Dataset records
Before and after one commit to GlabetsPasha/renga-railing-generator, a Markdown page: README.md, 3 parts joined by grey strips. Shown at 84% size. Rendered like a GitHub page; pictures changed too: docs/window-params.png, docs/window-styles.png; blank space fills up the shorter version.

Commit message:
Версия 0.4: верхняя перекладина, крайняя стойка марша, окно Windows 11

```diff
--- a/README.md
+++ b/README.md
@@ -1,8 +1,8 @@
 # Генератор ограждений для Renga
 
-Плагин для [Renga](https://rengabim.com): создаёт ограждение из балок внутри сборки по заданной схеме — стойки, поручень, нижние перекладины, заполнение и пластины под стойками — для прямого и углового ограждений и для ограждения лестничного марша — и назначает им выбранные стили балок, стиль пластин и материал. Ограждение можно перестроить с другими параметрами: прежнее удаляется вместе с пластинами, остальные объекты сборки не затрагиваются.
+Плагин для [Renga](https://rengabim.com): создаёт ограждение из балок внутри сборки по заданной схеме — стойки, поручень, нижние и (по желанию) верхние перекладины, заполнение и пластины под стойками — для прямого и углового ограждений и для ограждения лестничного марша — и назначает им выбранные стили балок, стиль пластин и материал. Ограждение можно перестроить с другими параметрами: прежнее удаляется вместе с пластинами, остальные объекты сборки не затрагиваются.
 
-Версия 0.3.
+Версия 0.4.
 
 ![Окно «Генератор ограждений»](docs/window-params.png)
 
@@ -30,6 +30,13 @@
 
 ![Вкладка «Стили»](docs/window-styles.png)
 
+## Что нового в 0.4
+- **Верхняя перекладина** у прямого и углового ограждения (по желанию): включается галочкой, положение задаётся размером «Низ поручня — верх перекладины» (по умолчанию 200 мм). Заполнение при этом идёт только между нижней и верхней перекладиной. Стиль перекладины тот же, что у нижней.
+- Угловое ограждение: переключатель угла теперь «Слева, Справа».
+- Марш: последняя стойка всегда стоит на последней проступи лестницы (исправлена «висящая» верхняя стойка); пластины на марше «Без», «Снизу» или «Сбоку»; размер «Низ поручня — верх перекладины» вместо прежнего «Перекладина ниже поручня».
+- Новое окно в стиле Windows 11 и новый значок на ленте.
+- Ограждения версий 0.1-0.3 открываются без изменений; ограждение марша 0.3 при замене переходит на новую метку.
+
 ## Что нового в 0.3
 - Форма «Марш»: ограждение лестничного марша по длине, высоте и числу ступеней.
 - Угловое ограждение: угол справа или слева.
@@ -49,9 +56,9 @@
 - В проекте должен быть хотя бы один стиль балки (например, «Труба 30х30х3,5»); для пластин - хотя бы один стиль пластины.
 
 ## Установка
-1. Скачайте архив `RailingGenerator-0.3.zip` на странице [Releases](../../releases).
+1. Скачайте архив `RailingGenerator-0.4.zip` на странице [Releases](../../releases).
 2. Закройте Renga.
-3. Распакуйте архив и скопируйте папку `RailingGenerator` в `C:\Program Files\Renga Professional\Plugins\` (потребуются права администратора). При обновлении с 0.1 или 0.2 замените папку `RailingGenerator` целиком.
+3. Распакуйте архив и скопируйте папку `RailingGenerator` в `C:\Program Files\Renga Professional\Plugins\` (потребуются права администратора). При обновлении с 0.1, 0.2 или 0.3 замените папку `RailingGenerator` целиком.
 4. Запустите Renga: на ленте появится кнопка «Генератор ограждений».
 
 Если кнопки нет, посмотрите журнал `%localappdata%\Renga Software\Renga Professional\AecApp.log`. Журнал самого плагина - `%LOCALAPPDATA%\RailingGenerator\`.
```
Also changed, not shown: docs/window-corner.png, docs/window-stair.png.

▶ [WHAT THE EXERCISE ASKS] Copy whichever lines above contain the string "README".

▶ [ANSWER TO THE EXERCISE]
Before and after one commit to GlabetsPasha/renga-railing-generator, a Markdown page: README.md, 3 parts joined by grey strips. Shown at 84% size. Rendered like a GitHub page; pictures changed too: docs/window-params.png, docs/window-styles.png; blank space fills up the shorter version.
--- a/README.md
+++ b/README.md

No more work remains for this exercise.